Robert Lewis, Jr., a longtime advocate for urban youth, received one of the greatest honors a Massachusetts resident can get last Friday: the chance to throw the first pitch at opening day of Fenway Park.

As Lewis threw out the pitch, alongside Gov. Charlie Baker and Boston Mayor Marty Walsh, Red Sox fans throughout the state celebrated the beginning of a long delayed Red Sox season and a small taste of normalcy. The night resonated with deeper significance for Lewis, as he was celebrating still being alive. Months earlier, Lewis nearly died from COVID-19.

In March, Lewis was celebrating his birthday when he began to feel feverish and short of breath. He went to Boston Medical Center, where he was told he needed to be intubated.

“I was rolled upstairs, they hooked up the IV, then they actually told me they were going to sedate me,” he told Greater Boston host Jim Braude on Monday. Lewis woke up 12 days later.

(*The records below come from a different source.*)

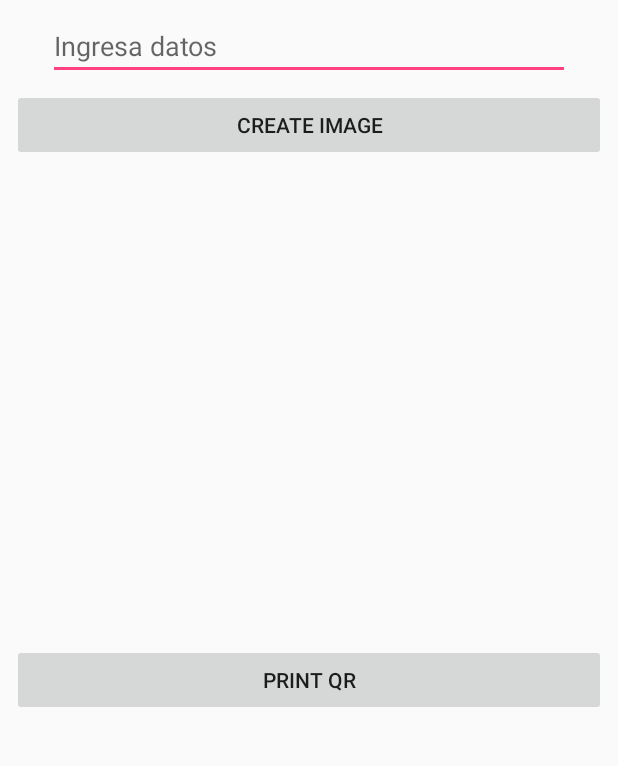
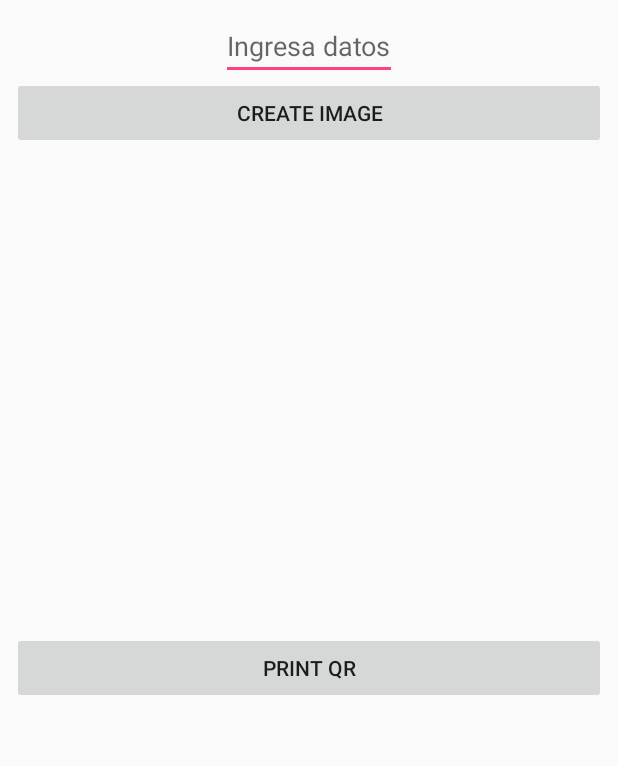
Before and after one commit to Dragonxero/PrintingEko, an Android app: the screen it shows after launch (MainActivity), on a phone screen of 412 x 824 dp, the part 84-850 px from its top. Run offline under Robolectric (Android 15) with nearby library versions, the phone set to English and light mode, and no system bars; pictures from the network do not load; 3 statements that could not run were skipped.

Commit message:
Fixed app crash

```diff
--- a/TestingPrint/app/build.gradle
+++ b/TestingPrint/app/build.gradle
@@ -28,11 +28,11 @@ dependencies {
     androidTestCompile('com.android.support.test.espresso:espresso-core:2.2.2', {
         exclude group: 'com.android.support', module: 'support-annotations'
     })
+    //Libreria para generacion de codigos Qr.
+    compile files('libs/microlog4android.jar')
     compile 'com.android.support:appcompat-v7:25.3.1'
     compile 'com.android.support.constraint:constraint-layout:1.0.2'
     compile 'com.android.support:support-v4:25.0.0'
-    //Libreria para generacion de codigos Qr.
     compile 'com.google.zxing:core:3.2.1'
-    compile files('libs/microlog4android.jar')
     testCompile 'junit:junit:4.12'
 }
--- a/TestingPrint/app/src/main/AndroidManifest.xml
+++ b/TestingPrint/app/src/main/AndroidManifest.xml
@@ -10,16 +10,18 @@
     <uses-permission android:name="android.permission.CAMERA" />
     <uses-permission android:name="android.permission.ACCESS_WIFI_STATE" />
     <uses-permission android:name="android.permission.ACCESS_SUPERUSER" />
-    <uses-permission android:name="android.permission.INTERACT_ACROSS_USERS_FULL" android:protectionLevel="signature"/>
+    <uses-permission
+        android:name="android.permission.INTERACT_ACROSS_USERS_FULL"
+        android:protectionLevel="signature" />
 
     <application
         android:allowBackup="true"
+        android:hardwareAccelerated="false"
         android:icon="@mipmap/ic_launcher"
         android:label="@string/app_name"
         android:roundIcon="@mipmap/ic_launcher_round"
         android:supportsRtl="true"
-        android:theme="@style/AppTheme"
-        android:hardwareAccelerated="false">
+        android:theme="@style/AppTheme">
         <activity android:name=".MainActivity">
             <intent-filter>
                 <action android:name="android.intent.action.MAIN" />
--- a/TestingPrint/app/src/main/java/com/example/matthew/testingprint/MainActivity.java
+++ b/TestingPrint/app/src/main/java/com/example/matthew/testingprint/MainActivity.java
@@ -8,10 +8,8 @@ import android.os.Environment;
 import android.support.v7.app.AppCompatActivity;
 import android.util.Log;
 import android.view.View;
-import android.widget.Button;
 import android.widget.EditText;
 import android.widget.ImageView;
-import android.widget.TextView;
 import android.widget.Toast;
 
 import com.google.zxing.BarcodeFormat;
@@ -35,21 +33,20 @@ public class MainActivity extends AppCompatActivity {
     public final static int QRcodeWidth = 500;
     private static final String IMAGE_DIRECTORY = "/QRcodeDemonuts";
     Bitmap bitmap;
-
-    EditText data = (EditText) findViewById(R.id.textdata);
-    ImageView qr = (ImageView) findViewById(R.id.qrfield);
+    EditText data;
+    ImageView qr;
 
     @Override
     protected void onCreate(Bundle savedInstanceState) {
         super.onCreate(savedInstanceState);
         setContentView(R.layout.activity_main);
-
+        data = (EditText) findViewById(R.id.textdata);
+        qr = (ImageView) findViewById(R.id.qrfield);
         CommEntity.init();
-
     }
 
         public void createQR(View view) {
-
+            EditText data = (EditText) findViewById(R.id.textdata);
             if (data.getText().toString().trim().length() == 0) {
                 Toast.makeText(MainActivity.this, "Enter String!", Toast.LENGTH_SHORT).show();
             } else {
@@ -65,7 +62,8 @@ public class MainActivity extends AppCompatActivity {
         }
 
     public void printQR(View view) {
-        String textModel = new String(IOUtils.readResource("assets/model/voucher_qr.txt"));
+        EditText data = (EditText) findViewById(R.id.textdata);
+        String textModel = new String(IOUtils.readResource("assets/model/voucher_inst.txt"));
         HashMap<String, String> hsmpParam = new HashMap<>();
         String info = data.getText().toString().trim();
         //TODO: Find a way to send qr to the printer.
@@ -104,7 +102,6 @@ public class MainActivity extends AppCompatActivity {
             e1.printStackTrace();
         }
         return "";
-
     }
 
     public BitMatrix bitMatrix;
@@ -132,7 +129,6 @@ public class MainActivity extends AppCompatActivity {
             int offset = y * bitMatrixWidth;
 
             for (int x = 0; x < bitMatrixWidth; x++) {
-
                 pixels[offset + x] = bitMatrix.get(x, y) ?
                         getResources().getColor(R.color.colorBlack) : getResources().getColor(R.color.colorWhite);
             }
--- a/TestingPrint/app/src/main/res/layout/activity_main.xml
+++ b/TestingPrint/app/src/main/res/layout/activity_main.xml
@@ -1,6 +1,5 @@
 <?xml version="1.0" encoding="utf-8"?>
-<android.support.constraint.ConstraintLayout
-    xmlns:android="http://schemas.android.com/apk/res/android"
+<android.support.constraint.ConstraintLayout xmlns:android="http://schemas.android.com/apk/res/android"
     xmlns:app="http://schemas.android.com/apk/res-auto"
     xmlns:tools="http://schemas.android.com/tools"
     android:layout_width="match_parent"
@@ -9,17 +8,17 @@
 
     <EditText
         android:id="@+id/textdata"
-        android:layout_width="348dp"
+        android:layout_width="wrap_content"
         android:layout_height="0dp"
+        android:layout_marginEnd="8dp"
+        android:layout_marginLeft="8dp"
+        android:layout_marginRight="8dp"
+        android:layout_marginStart="8dp"
+        android:layout_marginTop="8dp"
         android:hint="Ingresa datos"
-        app:layout_constraintTop_toTopOf="parent"
-        android:layout_marginTop="8dp"
-        android:layout_marginRight="8dp"
+        app:layout_constraintLeft_toLeftOf="parent"
         app:layout_constraintRight_toRightOf="parent"
-        android:layout_marginLeft="8dp"
-        app:layout_constraintLeft_toLeftOf="parent"
-        android:layout_marginStart="8dp"
-        android:layout_marginEnd="8dp" />
+        app:layout_constraintTop_toTopOf="parent" />
 
     <Button
         android:id="@+id/btn_create"
@@ -29,28 +28,25 @@
         android:layout_marginLeft="8dp"
         android:layout_marginRight="8dp"
         android:layout_marginStart="8dp"
-        android:layout_marginTop="6dp"
+        android:layout_marginTop="-2dp"
         android:onClick="createQR"
         android:text="Create Image"
         app:layout_constraintLeft_toLeftOf="parent"
         app:layout_constraintRight_toRightOf="parent"
-        app:layout_constraintTop_toBottomOf="@+id/textdata"
-        app:layout_constraintHorizontal_bias="0.0" />
+        app:layout_constraintTop_toBottomOf="@+id/textdata" />
 
     <ImageView
         android:id="@+id/qrfield"
         android:layout_width="300dp"
         android:layout_height="300dp"
-
+        android:layout_marginEnd="8dp"
         android:layout_marginLeft="8dp"
         android:layout_marginRight="8dp"
+        android:layout_marginStart="8dp"
         android:layout_marginTop="6dp"
         app:layout_constraintLeft_toLeftOf="parent"
         app:layout_constraintRight_toRightOf="parent"
-        app:layout_constraintTop_toBottomOf="@+id/btn_create"
-        android:layout_marginStart="8dp"
-        android:layout_marginEnd="8dp"
-        app:layout_constraintHorizontal_bias="0.544" />
+        app:layout_constraintTop_toBottomOf="@+id/btn_create" />
 
     <Button
         android:id="@+id/btn_print"
@@ -63,7 +59,6 @@
         android:layout_marginTop="16dp"
         android:onClick="printQR"
         android:text="Print QR"
-        app:layout_constraintHorizontal_bias="0.0"
         app:layout_constraintLeft_toLeftOf="parent"
         app:layout_constraintRight_toRightOf="parent"
         app:layout_constraintTop_toBottomOf="@+id/qrfield" />
```
Lines whose indentation alone changed are shown as unchanged.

It was only until later that his family told him how dire his situation was, Lewis said. “There were days that they talked to the doctor and they weren’t sure if I was going to make it or not,” he said.

The virus ravaged Lewis’ body, he said, rendering him unable to even touch his nose when he was released from the hospital. He required intensive therapy at Spaulding Rehab to remember how to do everyday tasks.

“I had to learn how to re-tie my sneakers, how to brush my teeth. I had to relearn how to walk, get my strength back, and how to do all this without being on an oxygen tank,” he said.

In the meantime, protests for racial equality in response to the police killing of George Floyd broke out across the country.

Despite a brutal recovery process, Lewis, the founder of The Base, a local program that uses baseball, education and career resources to help mostly Black and Latino kids excel, hardly skipped a beat and went right back to supporting the vulnerable communities around Boston.

"The lives of our young folks in our community are at stake, and we are going to do our part and continue to strive and push forward because they deserve a better today, and we have to make sure that tomorrow is going to be an even greater tomorrow,” he said.